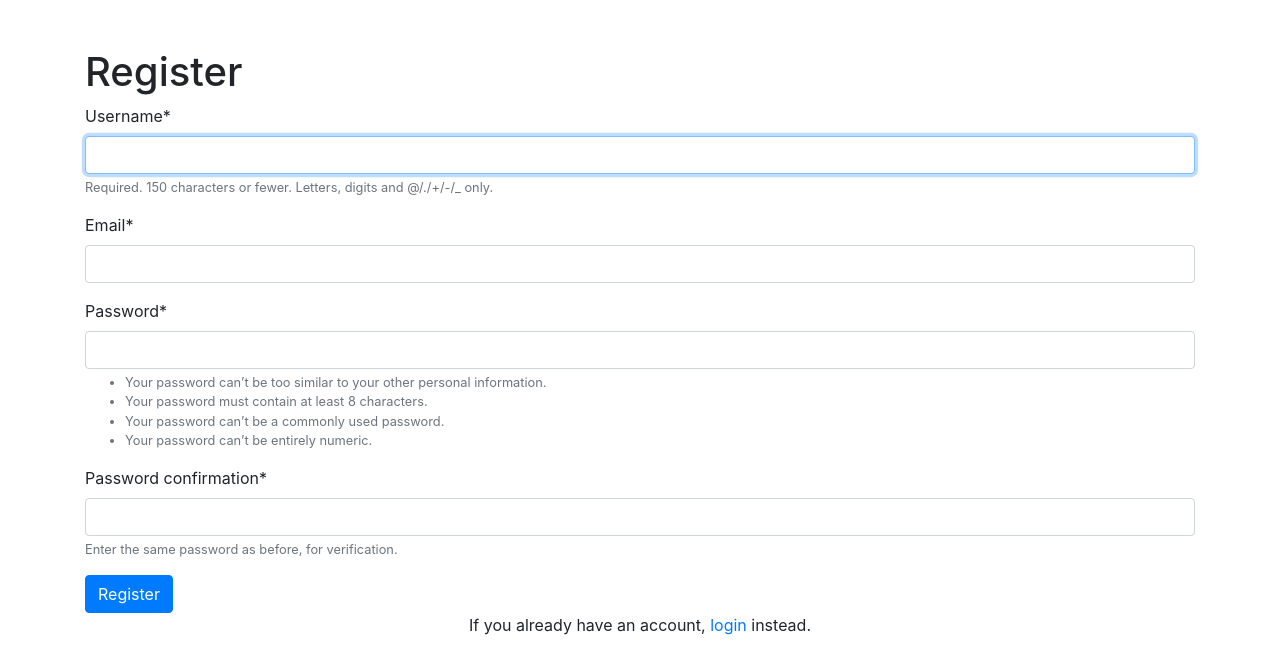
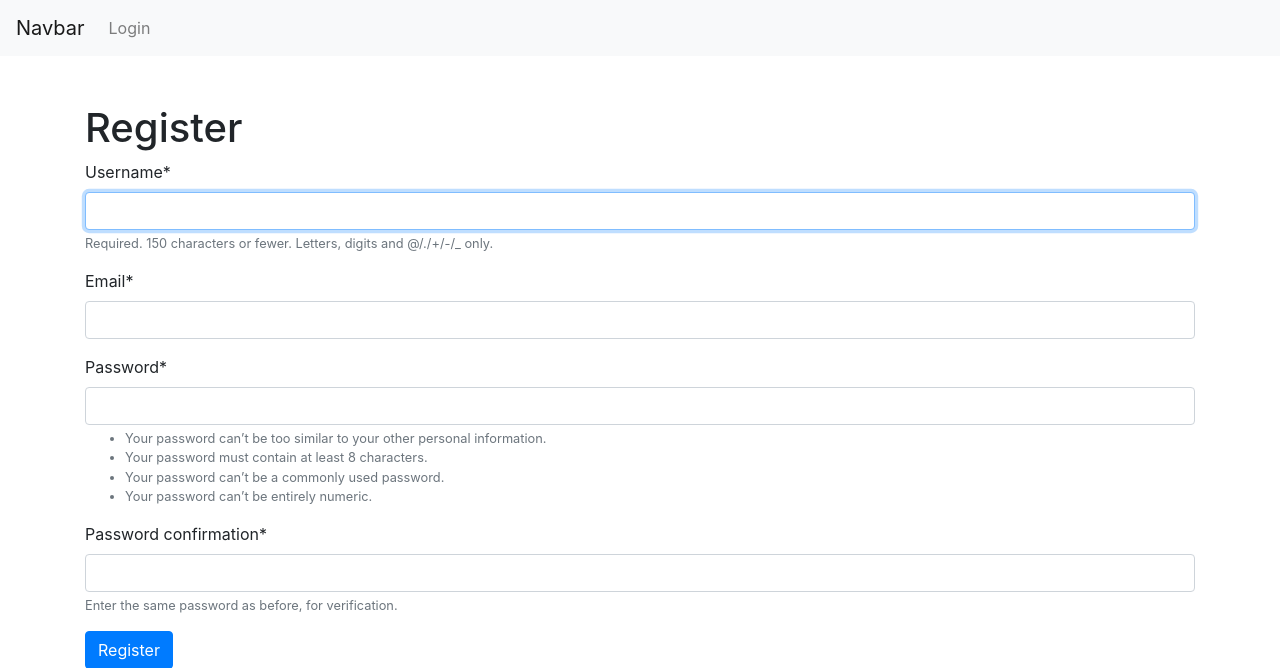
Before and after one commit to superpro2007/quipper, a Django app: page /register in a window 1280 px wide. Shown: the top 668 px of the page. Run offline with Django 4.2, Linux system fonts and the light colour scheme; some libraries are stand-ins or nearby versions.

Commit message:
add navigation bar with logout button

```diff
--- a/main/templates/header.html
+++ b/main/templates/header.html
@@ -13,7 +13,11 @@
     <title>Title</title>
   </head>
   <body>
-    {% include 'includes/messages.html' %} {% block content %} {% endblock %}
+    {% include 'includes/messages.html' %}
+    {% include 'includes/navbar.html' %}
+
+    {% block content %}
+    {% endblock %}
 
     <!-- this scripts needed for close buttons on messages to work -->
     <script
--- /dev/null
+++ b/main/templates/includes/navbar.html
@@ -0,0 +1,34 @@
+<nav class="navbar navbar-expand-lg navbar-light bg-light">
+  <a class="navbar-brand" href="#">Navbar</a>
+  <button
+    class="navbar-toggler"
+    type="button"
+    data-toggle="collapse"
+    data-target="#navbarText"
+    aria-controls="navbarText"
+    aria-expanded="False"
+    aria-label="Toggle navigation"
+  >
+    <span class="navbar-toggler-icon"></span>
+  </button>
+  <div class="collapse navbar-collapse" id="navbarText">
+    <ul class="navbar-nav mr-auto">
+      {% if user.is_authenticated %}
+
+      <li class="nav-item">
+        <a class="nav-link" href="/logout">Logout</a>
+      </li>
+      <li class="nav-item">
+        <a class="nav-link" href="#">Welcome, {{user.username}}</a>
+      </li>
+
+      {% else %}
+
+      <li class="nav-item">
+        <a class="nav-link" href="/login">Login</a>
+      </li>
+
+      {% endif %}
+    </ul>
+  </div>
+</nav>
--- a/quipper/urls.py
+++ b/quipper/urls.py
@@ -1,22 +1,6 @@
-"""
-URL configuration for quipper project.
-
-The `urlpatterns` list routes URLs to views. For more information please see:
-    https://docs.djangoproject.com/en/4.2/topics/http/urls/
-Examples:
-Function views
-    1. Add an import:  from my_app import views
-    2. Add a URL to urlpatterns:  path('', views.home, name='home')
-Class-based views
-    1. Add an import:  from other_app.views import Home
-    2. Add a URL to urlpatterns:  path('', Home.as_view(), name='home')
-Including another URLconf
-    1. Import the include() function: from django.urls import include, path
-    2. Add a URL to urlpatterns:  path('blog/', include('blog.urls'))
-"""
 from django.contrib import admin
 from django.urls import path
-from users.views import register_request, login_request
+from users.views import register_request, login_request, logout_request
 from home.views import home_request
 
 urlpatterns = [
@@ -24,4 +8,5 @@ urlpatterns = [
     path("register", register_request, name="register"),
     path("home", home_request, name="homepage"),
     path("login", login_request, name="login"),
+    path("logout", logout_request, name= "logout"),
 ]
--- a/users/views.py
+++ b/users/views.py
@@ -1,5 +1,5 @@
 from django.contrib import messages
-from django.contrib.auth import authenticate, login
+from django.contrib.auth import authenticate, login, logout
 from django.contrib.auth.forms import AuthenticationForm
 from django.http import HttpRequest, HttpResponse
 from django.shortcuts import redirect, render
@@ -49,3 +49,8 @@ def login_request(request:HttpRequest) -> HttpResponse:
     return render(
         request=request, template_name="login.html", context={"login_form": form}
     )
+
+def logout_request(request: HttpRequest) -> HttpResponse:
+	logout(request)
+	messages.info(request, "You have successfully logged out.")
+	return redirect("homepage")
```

## EXERCISE REQUIREMENTS
From the listing, tally every line with the word "contrib" in it and give only the tally.

## SOLUTION FOR THIS PROBLEM
5